US Banks Increase Technology Spending

In the U.S, financial institutions are tackling self-improvement initiatives with an average increase in technology spending of 25%, compared to a 9% increase globally, according to Finastra’s Financial Services State of the Nation Survey 2021. 

“That’s good news for financial institutions seeking to grow their business by moving toward open banking,” said Chris Zingo, SVP and General Manager, Americas at Finastra.

Chris Zingo

“Still, budgets aren’t growing fast enough to match banks’ appetites for innovation. About seven in ten US financial institutions (69%) say their investments in technology and digital banking are constrained by cost pressures,” he told Traders Magazine.

According to the survey’s respondents, 95% identify existing regulation as a main barrier.

Zingo said that regulation can be a good thing, but “by nature can also hinder innovation”. 

“There can obviously be a fear of consequences or reluctance to make bold moves – especially in where customer data security is a perceived concern,” he said.

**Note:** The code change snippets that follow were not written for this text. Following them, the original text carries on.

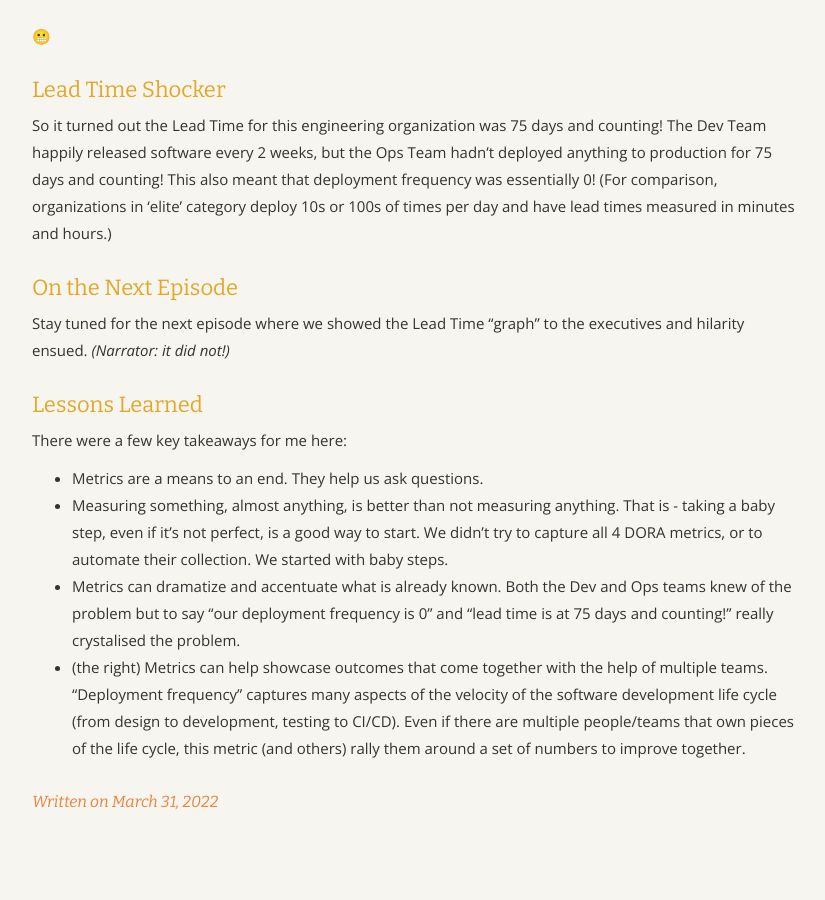
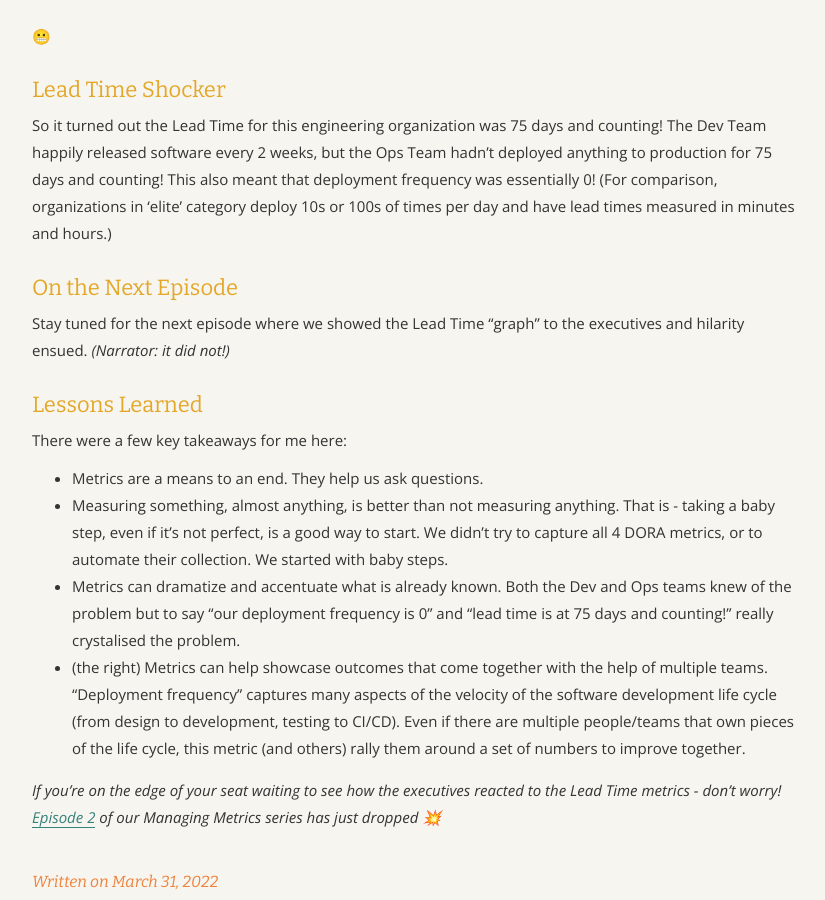
Before and after one commit to angelariggs/angelariggs.github.io, a Jekyll site: the page built from _posts/2022-03-30-metricsep1.md, in a window 1280 px wide and 900 px high, scrolled down 1713 px. Shown: the whole window, without its empty margins (224-1049 px from the left). Built offline with Jekyll 4.4.1, drawn with Linux system fonts in a browser that asks for light colours; comment, search, counter and statistics services are not loaded; before the commit the page ends 2533 px from its top, so only the background shows below that.

Commit message:
cross post

```diff
--- a/_posts/2022-03-30-metricsep1.md
+++ b/_posts/2022-03-30-metricsep1.md
@@ -66,3 +66,5 @@ There were a few key takeaways for me here:
 - Measuring something, almost anything, is better than not measuring anything. That is - taking a baby step, even if it’s not perfect, is a good way to start. We didn’t try to capture all 4 DORA metrics, or to automate their collection. We started with baby steps.
 - Metrics can dramatize and accentuate what is already known. Both the Dev and Ops teams knew of the problem but to say “our deployment frequency is 0” and “lead time is at 75 days and counting!” really crystalised the problem.
 - (the right) Metrics can help showcase outcomes that come together with the help of multiple teams. “Deployment frequency” captures many aspects of the velocity of the software development life cycle (from design to development, testing to CI/CD). Even if there are multiple people/teams that own pieces of the life cycle, this metric (and others) rally them around a set of numbers to improve together.
+
+_If you're on the edge of your seat waiting to see how the executives reacted to the Lead Time metrics - don't worry! [Episode 2]({% post_url 2022-03-31-metrics-ep2 %}) of our Managing Metrics series has just dropped 💥_
```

“On the flip side, it’s worth considering how smart innovation and technology investment can actually help safeguard data or help with other compliance initiatives. The right partnership – be it core system provider or startup fintech can actually serve as trusted advisors in navigating complex regulatory landscapes, and offer solutions that alleviate the financial institution’s burden,” he added.

Zingo said that COVID-19 accelerated everything digital and is reconfiguring everything physical: “It served as a forcing-function for the adoption of digital innovation, changing the way we considered digital through the lens of “the art of the possible” to something where innovation was needed now.”

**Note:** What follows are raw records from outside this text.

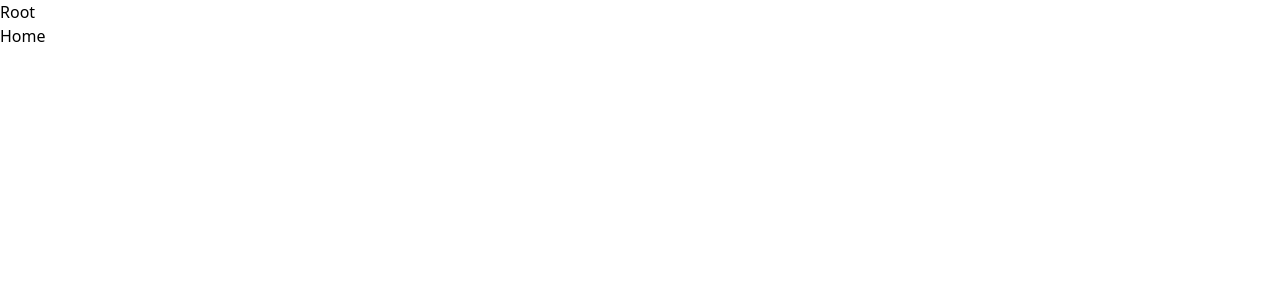
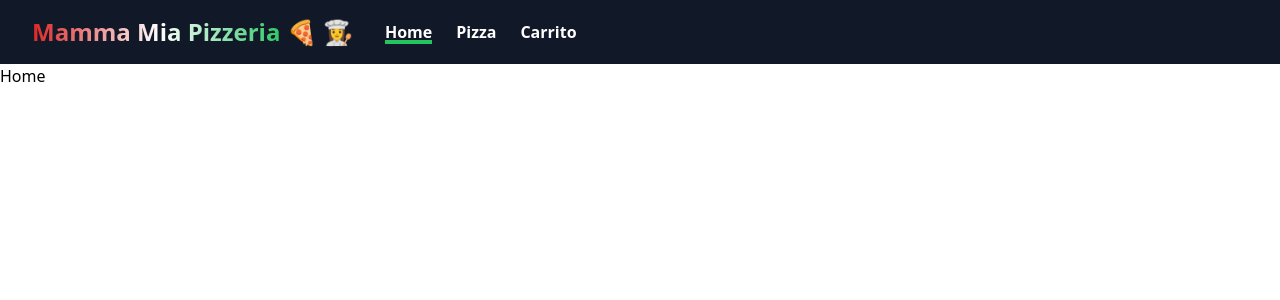
Before and after one commit to Pipexlul/U5-D4-Prueba-Final, a React (Vite) app: page /#/home in a window 1280 px wide. Shown: the top 300 px of the page. Built offline with nearby package versions, Linux system fonts and the light colour scheme.

Commit message:
Add first part of NavBar

```diff
--- /dev/null
+++ b/src/components/NavBar.jsx
@@ -0,0 +1,58 @@
+import { Link, NavLink } from "react-router-dom";
+
+import ShinyNavLink from "./ShinyNavLink";
+
+const NavBar = ({
+  header,
+  headerExtra,
+  headerGradient,
+  navLinks,
+  bgLinkColor,
+  textLinkColor,
+}) => {
+  return (
+    <header className="bg-gray-900">
+      <div className="mx-auto flex h-16 max-w-screen-xl items-center gap-8 px-4 sm:px-6 lg:px-8">
+        <h1>
+          <Link className="text-2xl font-extrabold" to="/home">
+            <span className={`bg-clip-text text-transparent ${headerGradient}`}>
+              {header}
+            </span>
+            {headerExtra && (
+              <span className="bg-clip-border text-white text-2xl font-extrabold">
+                {headerExtra}
+              </span>
+            )}
+          </Link>
+        </h1>
+
+        <div className="flex flex-1 items-center justify-between">
+          <nav>
+            <ul className="flex items-center gap-6 text-sm">
+              {navLinks.map(({ label, path }, idx) => {
+                return (
+                  <li key={idx}>
+                    <NavLink to={path}>
+                      {({ isActive }) => {
+                        return (
+                          <ShinyNavLink
+                            label={label}
+                            bgColor={bgLinkColor}
+                            labelColor={textLinkColor}
+                            isActive={isActive}
+                          />
+                        );
+                      }}
+                    </NavLink>
+                  </li>
+                );
+              })}
+            </ul>
+          </nav>
+        </div>
+      </div>
+    </header>
+  );
+};
+
+export default NavBar;
--- /dev/null
+++ b/src/components/ShinyNavLink.jsx
@@ -0,0 +1,29 @@
+const ShinyNavLink = ({ label, bgColor, labelColor, isActive }) => {
+  return (
+    <div className="relative">
+      <span
+        className={`text-base transition font-semibold ${
+          isActive ? labelColor : "text-white"
+        }`}
+      >
+        {label}
+      </span>
+      <span
+        className={`absolute bottom-0 left-0 h-1 transform ${
+          isActive ? bgColor : "text-gray-400"
+        } w-0 transition-all duration-300 ease-in ${
+          isActive ? "w-7/12" : "w-0"
+        }`}
+      />
+      <span
+        className={`absolute bottom-0 right-0 h-1 transform ${
+          isActive ? bgColor : "text-gray-400"
+        } w-0 transition-all duration-300 ease-in ${
+          isActive ? "w-7/12" : "w-0"
+        }`}
+      />
+    </div>
+  );
+};
+
+export default ShinyNavLink;
--- /dev/null
+++ b/src/data/navData.json
@@ -0,0 +1,19 @@
+{
+  "navData": [
+    {
+      "name": "home",
+      "label": "Home",
+      "path": "/home"
+    },
+    {
+      "name": "detailedPizza",
+      "label": "Pizza",
+      "path": "/pizza"
+    },
+    {
+      "name": "cart",
+      "label": "Carrito",
+      "path": "/carrito"
+    }
+  ]
+}
--- a/src/views/Root.jsx
+++ b/src/views/Root.jsx
@@ -1,9 +1,20 @@
 import { Outlet } from "react-router-dom";
+
+import NavBar from "../components/NavBar";
+
+import { navData } from "../data/navData.json";
 
 const Root = () => {
   return (
     <div>
-      <h1>Root</h1>
+      <NavBar
+        header="Mamma Mia Pizzeria "
+        headerExtra="🍕 👩‍🍳"
+        headerGradient="bg-gradient-to-r from-red-600 via-white to-green-500"
+        bgLinkColor="bg-green-500"
+        textLinkColor="text-white"
+        navLinks={navData}
+      />
       <Outlet />
     </div>
   );
```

The research reveals that banks are realizing that the best way to compete in the market isn’t by trying to keep up with the competition, but by ensuring that their customers remain at the heart of everything they do.

“I think financial institutions are embracing the idea that it’s about consumer empowerment and delivering a seamless experience. One way we’ve seen institutions doing this is by enabling open finance. Open finance puts the customer at the center of open banking and allows them to share their financial data across financial solutions, products and platforms, from bank to payroll, mortgage to 401k.” 

“By linking all of these aspects, the consumer experience is improved, with greater ease and visibility into a complete financial picture. At its essence, it is the end result of what open banking can enable, driving meaningful benefits not just to the financial institutions, but the consumer as well,” he said.

Zingo also said that it’s important to note that this priority isn’t going away: “Our survey found that 95% of respondents noted that they are looking to improve or deploy new technologies in the next 12 months. It’ll be really interesting to see how the market embraces and adopts key drivers such as mobile banking, BaaS and AI.”

According to the findings, most financial institutions have improved or developed new technology in the past 12 months.

For example, the survey found that 25% of US based respondents believe that COVID-19 influenced their organization’s spend on digital banking and technology over the last 12 months. 

“As a result of doing business via digital channels, a lot of financial institutions were forced to deal with issues relating to interconnectivity between channels and solutions, helping to reignite the conversation and value around cloud-based solutions,” explained Zingo.

He added that in some ways, the pandemic brought financial inequities into the light: “We now see financial institutions taking bold steps to rectify these issues. Finastra believes that finance could be a force of good in the world, benefiting society as a whole. We believe that technology can support this in many ways, from removing bias in lending to providing microloans to developing markets.”

Zingo believes that collaboration will be a key factor in the success of any financial institution. 

“I am excited that concepts promoting collaboration are being embraced by the industry. With 95% of innovation coming from outside of an institution, it is vital to embrace open finance in order to continue to meet and exceed customer expectations,” he said.

“Reflecting on wider themes, financial services institutions are well positioned to demonstrate how collaboration can be used to help not only deliver better customer service and a better customer experience, but also demonstrate how it can be used as a tool to reduce cost and improve efficiencies. All in all, collaboration can be used as a vehicle to help foster innovation and help create new services or revenue streams for financial institutions,” he added.